Drew University's General Commission on Archives and History (which publishes Methodist History), has invited William Gravely to make a few remarks on a recent archival donation related to Bishop Gilbert Haven.
The papers are from the Haven and North families, and have been donated to the Methodist archives housed at Drew University, where Gravely went to theological school.
"The Haven materials apparently have correspondence to people like John Brown before his death, William Lloyd Garrison, General/President U. S. Grant, etc. Haven played a role in the creation of Clark in Atlanta and Claflin in Orangeburg, SC—historic African-American institutions, was president of the American Women's Suffrage Association, edited ZION'S HERALD weekly from 1867-72 for New England Methodism and turned it into a reform newspaper and was a bishop in the Methodist Episcopal Church from 1872 until his death.

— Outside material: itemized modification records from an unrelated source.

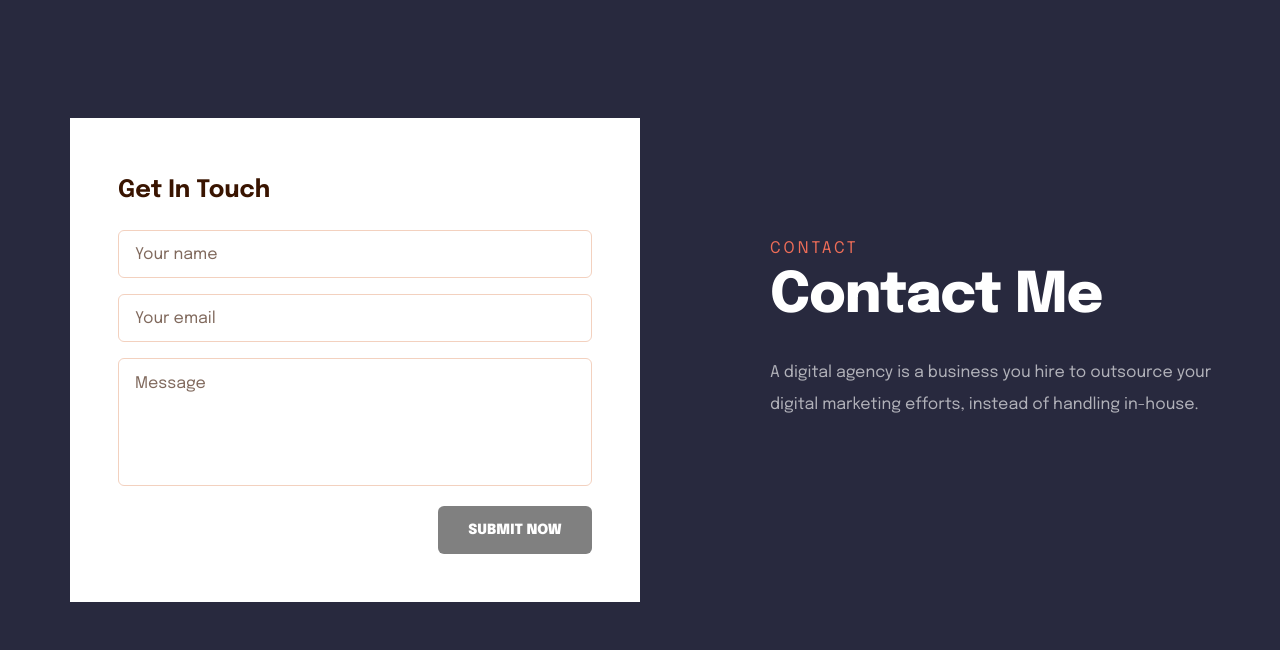
Repository: SabrinaSeydaliyeva/Task-17
Page: pages/contactPage/index.html
An editor plug-in stored every save of this project. The page is shown before and after the next save, followed by the edit.
The browser window is 1280 px wide. The pictures show the whole page.
The style sheet was rebuilt from its Sass, Less or Tailwind sources for each picture, by a compiler version that may differ from the author's.

Above is the page before, as saved 2023-09-06 16:17:41.

After the next save:
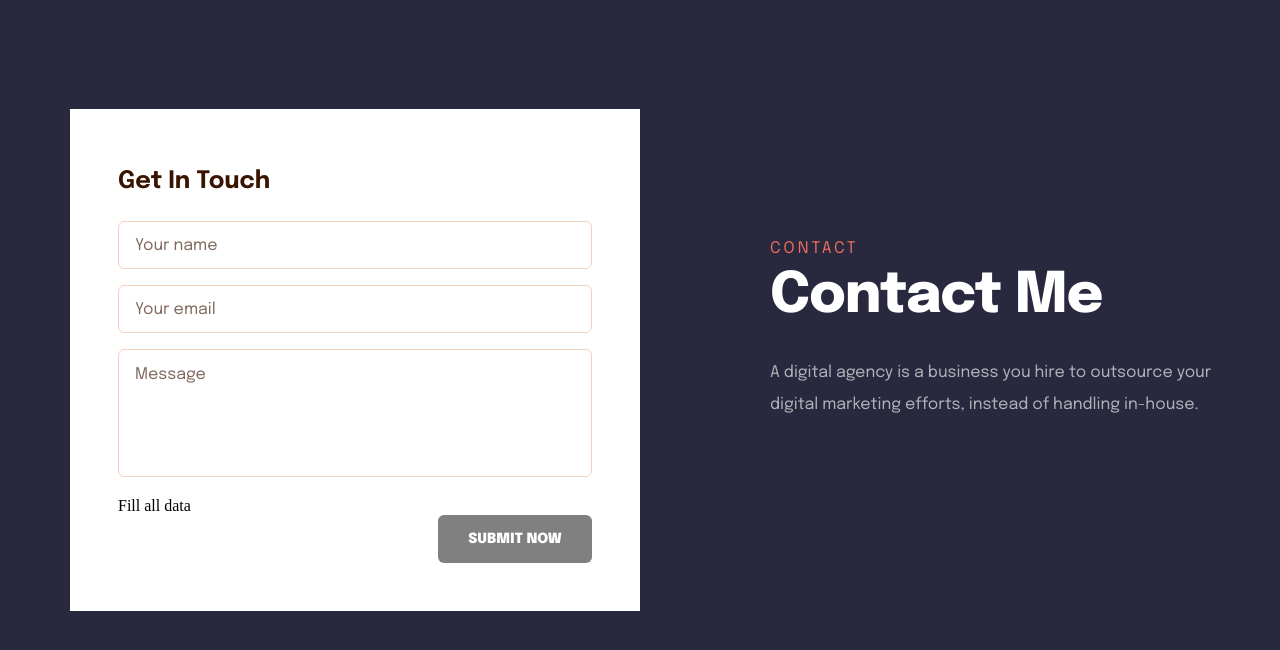
Saved 6 s later.
--- a/pages/contactPage/index.html
+++ b/pages/contactPage/index.html
@@ -30,7 +30,7 @@
           <label for="">
             <textarea class="message" placeholder="Message" name=""></textarea required>
           </label>
-          <p></p>
+          <p>Fill all data</p>
           <button disabled>Submit Now</button>
         </form>
       </div>
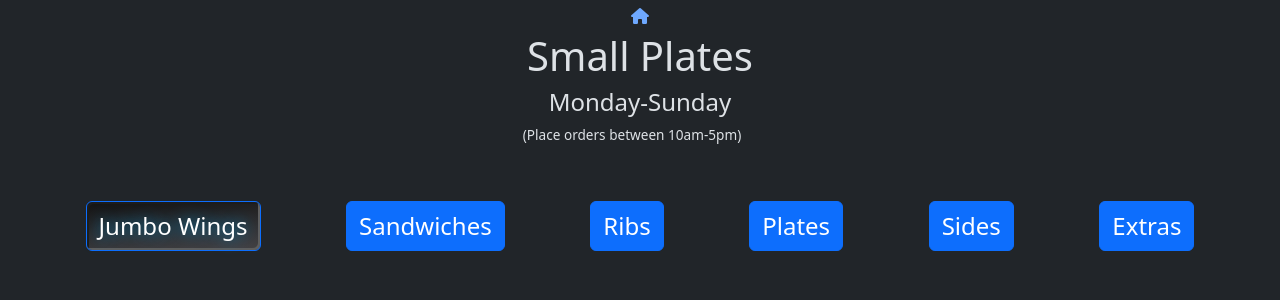
Repository: dukedward/smokehousemenu
Page: plates/index.html
The author's editor kept a copy of each file at every save. The page is drawn from the files as they stood at one save, then again after the next save.
The browser window is 1280 px wide. The pictures show the whole page.
After loading, the first visible `button.btn` was clicked once.
The page's requests for data from a server got no answer. Some web libraries are served in a nearby version.

Above is the page before, as saved 2023-03-09 10:35:54.

After the next save:
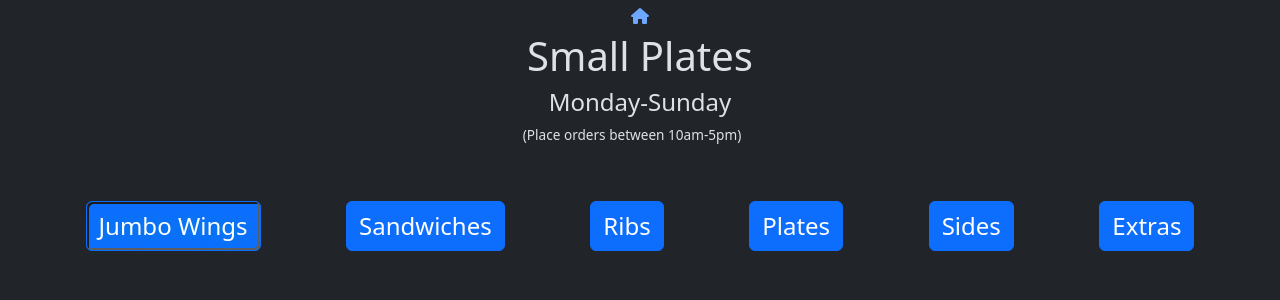
Saved 27 s later.
--- a/style.css
+++ b/style.css
@@ -102,9 +102,9 @@
 } */
 
 .button-clicked {
-    background: linear-gradient(
+    /* background: linear-gradient(
         -185deg, #131313, #444245
-    );
+    ); */
     box-shadow: inset -2px -2px 0px #5e5e5e,
         inset 2px 2px 0px #1c1c1c;
 }

After the save that followed:
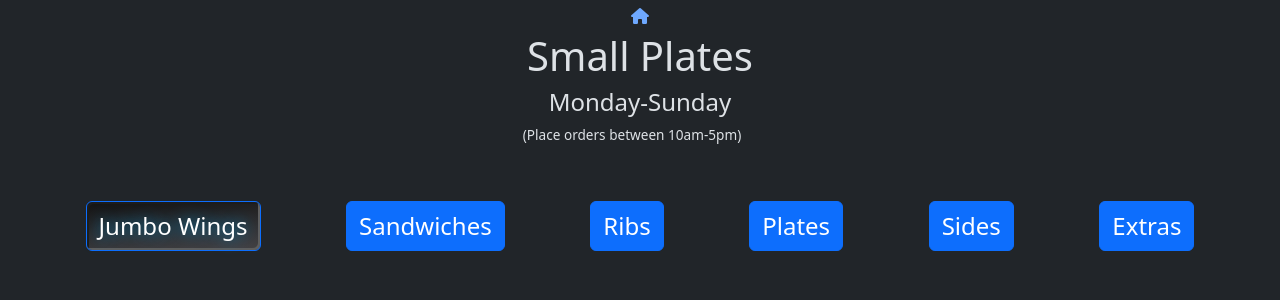
Saved 4 s later.
--- a/style.css
+++ b/style.css
@@ -102,9 +102,9 @@
 } */
 
 .button-clicked {
-    /* background: linear-gradient(
+    background: linear-gradient(
         -185deg, #131313, #444245
-    ); */
+    );
     box-shadow: inset -2px -2px 0px #5e5e5e,
         inset 2px 2px 0px #1c1c1c;
 }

"He travelled to Mexico and wrote a book about that experience, wrote the biography of "Father" Taylor, the preacher for Seaman's Bethel church and model for Father Mapple in Moby Dick, published his abolitionist and anti-racist sermons in 1869 (NATIONAL SERMONS) and went to Liberia to hold annual conference there and where he caught malaria that ended up taking his life.
"Besides my book on him 40 years ago, I did an article on his visit to the Rocky Mountains in the COLORADO (Historical Society) MAGAZINE back in the 1970s. Gilbert Haven Jones, the first black PhD from a European university and president of Wilberforce in Ohio and Gilbert Haven Caldwell, Sr. and Jr. (the latter living in NJ) were named for him as were several black Methodist churches and secondary mission schools in the South, the latter being the Boylan-Haven-Mather Academy in SC now closed."

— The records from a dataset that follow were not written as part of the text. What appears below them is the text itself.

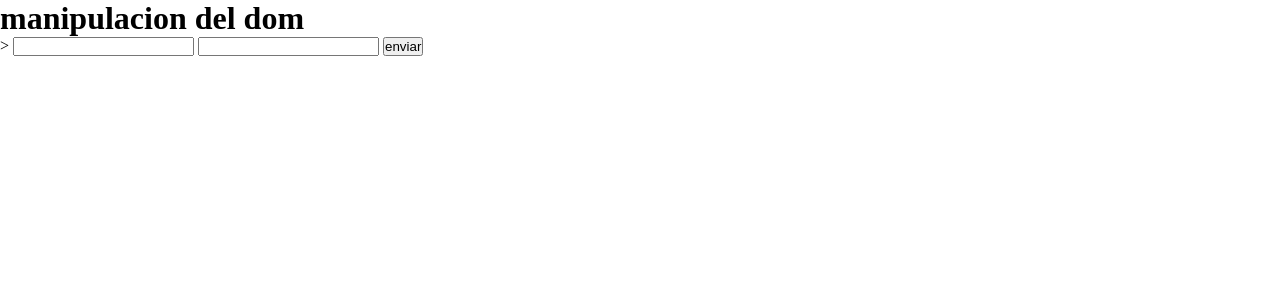
Repository: santig20/nuevo-curso-practico-de-js-platzi
Page: index.html
An editor plug-in stored every save of this project. The page is shown before and after a run of saves, followed by the edit.
The browser window is 1280 px wide. The pictures show the whole page.

Above is the page before, as saved 2022-07-25 11:09:08.

After the next 3 saves:
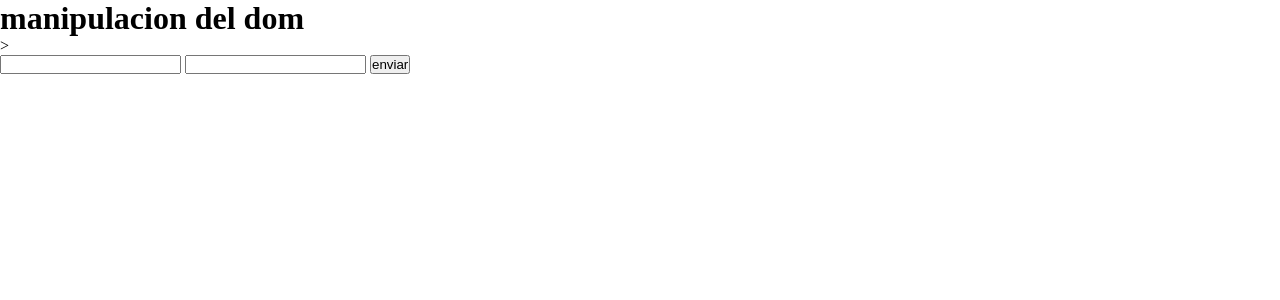
The 3 saves are shown as one change because they came seconds apart.
The last was saved 8 h 46 min later.
--- a/index.html
+++ b/index.html
@@ -16,6 +16,7 @@
 <p id="parrafo">hola</p>
 <input type="text">
 -->>
+<form action=""></form>
 <input id="calculo" type="number">
 <input  onchange="" id="calculo1">
 <button id="btn_calcular" >enviar</button>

Gravely's talk and the exhibit reception took place on April 9, 2013, at Drew University.
The image that appears on the right side of opening slide in the Religious Studies banner is of a sculpture, "Mizrach," by Harry Green, which hangs in the departmental office suite. In Hebrew, mizrach (מזרח) means "east," and the sculpture evokes those traditional Jewish wall hangings, popular since medieval times, which always included a representation of Jerusalem and which indicated the orientation for the morning service of prayer.

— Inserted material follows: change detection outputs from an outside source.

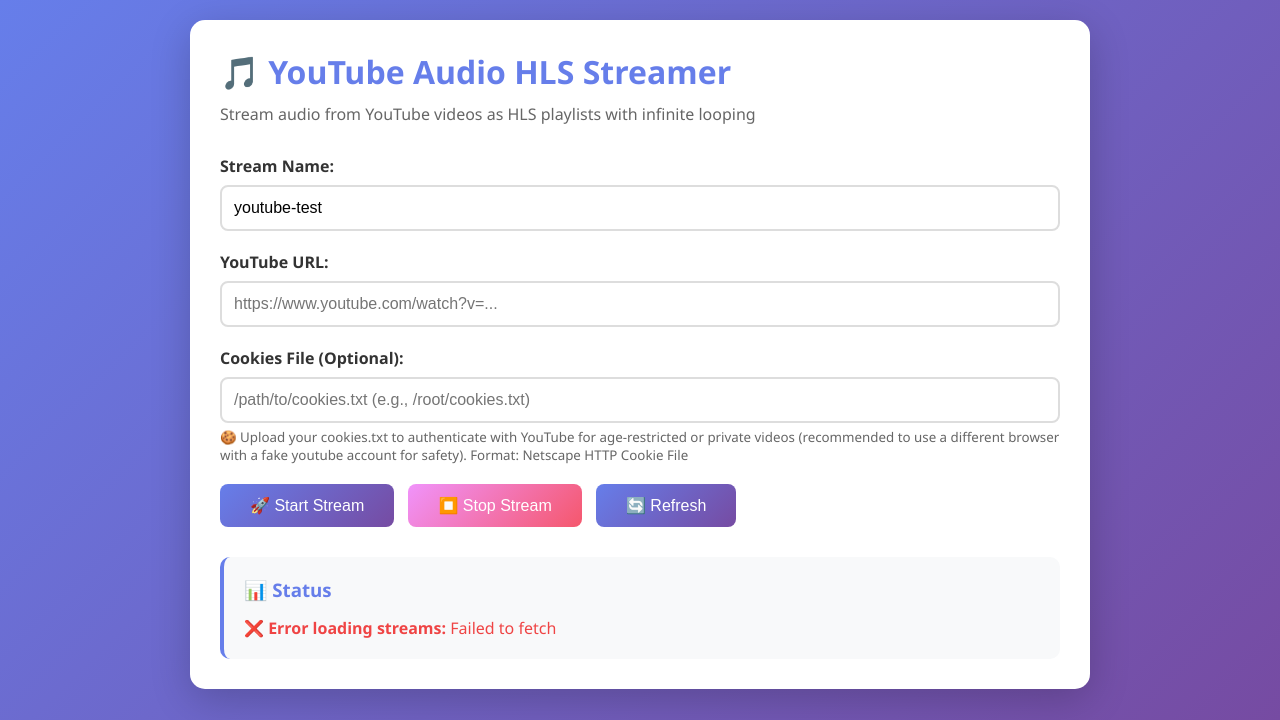
Repository: Anubis2001/quran-live-m3u8
Page: public/youtube-streamer.html
An editor plug-in stored every save of this project. The page is shown before and after the next save, followed by the edit.
The browser window is 1280 px wide. The pictures show the whole page.
The page's requests for data from a server got no answer.

Above is the page before, as saved 2026-04-03 20:24:35.

### public/youtube-streamer.html
<!DOCTYPE html>
<html lang="en">
<head>
    <meta charset="UTF-8">
    <meta name="viewport" content="width=device-width, initial-scale=1.0">
    <title>YouTube Audio HLS Streamer</title>
    <style>
        * {
            margin: 0;
            padding: 0;
            box-sizing: border-box;
        }

        body {
            font-family: 'Segoe UI', Tahoma, Geneva, Verdana, sans-serif;
            background: linear-gradient(135deg, #667eea 0%, #764ba2 100%);
            min-height: 100vh;
            padding: 20px;
        }

        .container {
            max-width: 900px;
            margin: 0 auto;
            background: white;
            border-radius: 15px;
            padding: 30px;
            box-shadow: 0 10px 40px rgba(0,0,0,0.2);
        }

        h1 {
            color: #667eea;
            margin-bottom: 10px;
        }

        .subtitle {
            color: #666;
            margin-bottom: 30px;
        }

        .form-group {
            margin-bottom: 20px;
        }

        label {
            display: block;
            margin-bottom: 8px;
            color: #333;
            font-weight: 600;
        }

        input[type="text"],
        input[type="url"] {
            width: 100%;
            padding: 12px;
            border: 2px solid #ddd;
            border-radius: 8px;
            font-size: 16px;
            transition: border-color 0.3s;
        }

        input:focus {
            outline: none;
            border-color: #667eea;
        }

        .btn {
            background: linear-gradient(135deg, #667eea 0%, #764ba2 100%);
            color: white;
            border: none;
            padding: 12px 30px;
            border-radius: 8px;
            font-size: 16px;
            cursor: pointer;
            transition: transform 0.2s, box-shadow 0.2s;
            margin-right: 10px;
        }

        .btn:hover {
            transform: translateY(-2px);
            box-shadow: 0 5px 15px rgba(102, 126, 234, 0.4);
        }

        .btn:active {
            transform: translateY(0);
        }

        .btn-stop {
            background: linear-gradient(135deg, #f093fb 0%, #f5576c 100%);
        }

        .status-box {
            margin-top: 30px;
            padding: 20px;
            background: #f8f9fa;
            border-radius: 10px;
            border-left: 4px solid #667eea;
        }

        .status-box h3 {
            color: #667eea;
            margin-bottom: 15px;
        }

        .stream-item {
            background: white;
            padding: 15px;
            margin-bottom: 10px;
            border-radius: 8px;
            border: 1px solid #e0e0e0;
        }

        .stream-item strong {
            color: #667eea;
        }

        .success {
            color: #22c55e;
        }

        .error {
            color: #ef4444;
        }

        .loading {
            display: inline-block;
            width: 20px;
            height: 20px;
            border: 3px solid rgba(102, 126, 234, 0.3);
            border-radius: 50%;
            border-top-color: #667eea;
            animation: spin 1s ease-in-out infinite;
        }

        @keyframes spin {
            to { transform: rotate(360deg); }
        }

        .audio-player {
            margin-top: 15px;
            width: 100%;
        }

        code {
            background: #f0f0f0;
            padding: 2px 6px;
            border-radius: 3px;
            font-family: 'Courier New', monospace;
            color: #d63384;
        }
    </style>
</head>
<body>
    <div class="container">
        <h1>🎵 YouTube Audio HLS Streamer</h1>
        <p class="subtitle">Stream audio from YouTube videos as HLS playlists with infinite looping</p>

        <div class="form-group">
            <label for="streamName">Stream Name:</label>
            <input type="text" id="streamName" placeholder="e.g., quran-surah-rahman" value="youtube-test">
        </div>

        <div class="form-group">
            <label for="youtubeUrl">YouTube URL:</label>
            <input type="url" id="youtubeUrl" placeholder="https://www.youtube.com/watch?v=..." value="">
        </div>

        <div class="form-group">
            <label for="cookiesPath">Cookies File (Optional):</label>
            <input type="text" id="cookiesPath" placeholder="/path/to/cookies.txt (e.g., /root/cookies.txt)">
            <small style="color: #666; display: block; margin-top: 5px;">
                🍪 Upload your cookies.txt to authenticate with YouTube for age-restricted or private videos (recommended to use a different browser with a fake youtube account for safety).
                Format: Netscape HTTP Cookie File
            </small>
        </div>

        <div style="margin-top: 20px;">
            <button class="btn" onclick="startStream()" id="startBtn">
                🚀 Start Stream
            </button>
            <button class="btn btn-stop" onclick="stopStream()" id="stopBtn">
                ⏹️ Stop Stream
            </button>
            <button class="btn" onclick="loadStreams()" id="refreshBtn">
                🔄 Refresh
            </button>
        </div>

        <div class="status-box" id="statusBox">
            <h3>📊 Status</h3>
            <div id="statusContent">Click "Refresh" to load active streams</div>
        </div>
    </div>

    <script>
        const SERVER_URL = window.location.origin;
        const AUTH_HEADER = 'Basic YWRtaW46QCFKS0YzZVdkMTI=';

        async function startStream() {
            const name = document.getElementById('streamName').value.trim();
            const url = document.getElementById('youtubeUrl').value.trim();
            const cookiesPath = document.getElementById('cookiesPath').value.trim();

            if (!name || !url) {
                alert('Please enter both stream name and YouTube URL');
                return;
            }

            const btn = document.getElementById('startBtn');
            btn.disabled = true;
            btn.innerHTML = '<span class="loading"></span> Starting...';

            try {
                const requestBody = { url: url };
                if (cookiesPath) {
                    requestBody.cookies = cookiesPath;
                }

                const response = await fetch(`${SERVER_URL}/api/streams/youtube/${name}`, {
                    method: 'POST',
                    headers: {
                        'Authorization': AUTH_HEADER,
                        'Content-Type': 'application/json'
                    },
                    body: JSON.stringify(requestBody)
                });

                if (response.ok) {
                    const data = await response.json();
                    const authInfo = data.authenticated ? '<br><strong>🍪 Authenticated:</strong> Yes (using cookies)' : '';
                    document.getElementById('statusContent').innerHTML = `
                        <div class="success">
                            <strong>✅ Stream started successfully!</strong><br><br>
                            <strong>Name:</strong> ${data.name}<br>
                            <strong>Stream URL:</strong> <code>${data.streamUrl}</code>${authInfo}<br><br>
                            <audio controls class="audio-player">
                                <source src="${data.streamUrl}" type="application/vnd.apple.mpegurl">
                                Your browser does not support HLS playback.
                            </audio>
                        </div>
                    `;
                    loadStreams();
                } else {
                    const error = await response.text();
                    throw new Error(error);
                }
            } catch (error) {
                document.getElementById('statusContent').innerHTML = `
                    <div class="error">
                        <strong>❌ Error:</strong> ${error.message}
                    </div>
                `;
            } finally {
                btn.disabled = false;
                btn.innerHTML = '🚀 Start Stream';
            }
        }

        async function stopStream() {
            const name = document.getElementById('streamName').value.trim();

            if (!name) {
                alert('Please enter a stream name');
                return;
            }

            try {
                const response = await fetch(`${SERVER_URL}/api/streams/${name}/stop`, {
                    method: 'POST',
                    headers: {
                        'Authorization': AUTH_HEADER
                    }
                });

                if (response.ok) {
                    document.getElementById('statusContent').innerHTML = `
                        <div class="success">
                            <strong>✅ Stream stopped!</strong>
                        </div>
                    `;
                    loadStreams();
                } else {
                    const error = await response.text();
                    throw new Error(error);
                }
            } catch (error) {
                document.getElementById('statusContent').innerHTML = `
                    <div class="error">
                        <strong>❌ Error:</strong> ${error.message}
                    </div>
                `;
            }
        }

        async function loadStreams() {
            const statusContent = document.getElementById('statusContent');
            statusContent.innerHTML = '<span class="loading"></span> Loading...';

            try {
                const response = await fetch(`${SERVER_URL}/api/streams`);
                const streams = await response.json();

                if (streams.length === 0) {
                    statusContent.innerHTML = '<p>No active streams</p>';
                    return;
                }

                let html = '';
                streams.forEach(stream => {
                    const statusColor = stream.status === 'running' ? '#22c55e' : '#ef4444';
                    html += `
                        <div class="stream-item">
                            <strong>${stream.name}</strong><br>
                            <span style="color: ${statusColor}">● ${stream.status.toUpperCase()}</span><br>
                            <small>Created: ${new Date(stream.createdAt).toLocaleString()}</small><br>
                            <code>${stream.url}</code><br>
                            <audio controls style="margin-top: 10px; width: 100%;">
                                <source src="${stream.url}" type="application/vnd.apple.mpegurl">
                                Your browser does not support HLS
                            </audio>
                        </div>
                    `;
                });

                statusContent.innerHTML = html;
            } catch (error) {
                statusContent.innerHTML = `
                    <div class="error">
                        <strong>❌ Error loading streams:</strong> ${error.message}
                    </div>
                `;
            }
        }

        // Load streams on page load
        loadStreams();
    </script>
</body>
</html>

After the next save:
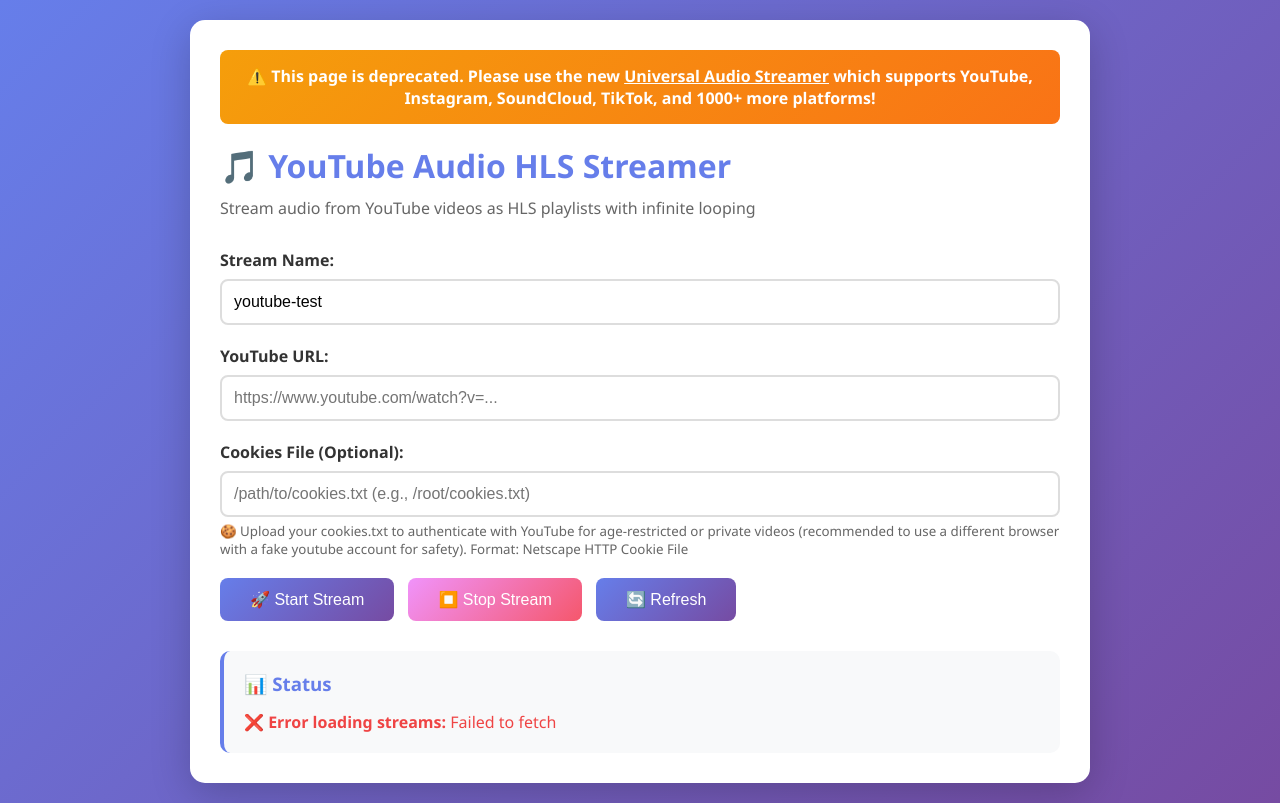
Saved 21 s later.
--- a/public/youtube-streamer.html
+++ b/public/youtube-streamer.html
@@ -3,8 +3,19 @@
 <head>
     <meta charset="UTF-8">
     <meta name="viewport" content="width=device-width, initial-scale=1.0">
-    <title>YouTube Audio HLS Streamer</title>
+    <title>YouTube Audio HLS Streamer (Deprecated)</title>
     <style>
+        /* Deprecated notice styling */
+        .deprecated-notice {
+            background: linear-gradient(135deg, #f59e0b 0%, #f97316 100%);
+            color: white;
+            padding: 15px;
+            border-radius: 8px;
+            margin-bottom: 20px;
+            text-align: center;
+            font-weight: 600;
+        }
+
         * {
             margin: 0;
             padding: 0;
@@ -151,6 +162,10 @@
 </head>
 <body>
     <div class="container">
+        <div class="deprecated-notice">
+            ⚠️ This page is deprecated. Please use the new <a href="/universal-streamer.html" style="color: white; text-decoration: underline;">Universal Audio Streamer</a> which supports YouTube, Instagram, SoundCloud, TikTok, and 1000+ more platforms!
+        </div>
+
         <h1>🎵 YouTube Audio HLS Streamer</h1>
         <p class="subtitle">Stream audio from YouTube videos as HLS playlists with infinite looping</p>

About the sculpture, Wallace wrote, "We find this sculpture full of power as well as peace. Perhaps, for us, it is a reminder of the vision and hope for a 'new Jerusalem.'" We are pleased the Clifts have chosen to share this treasured piece of art with the department, and we are delighted to share it with you.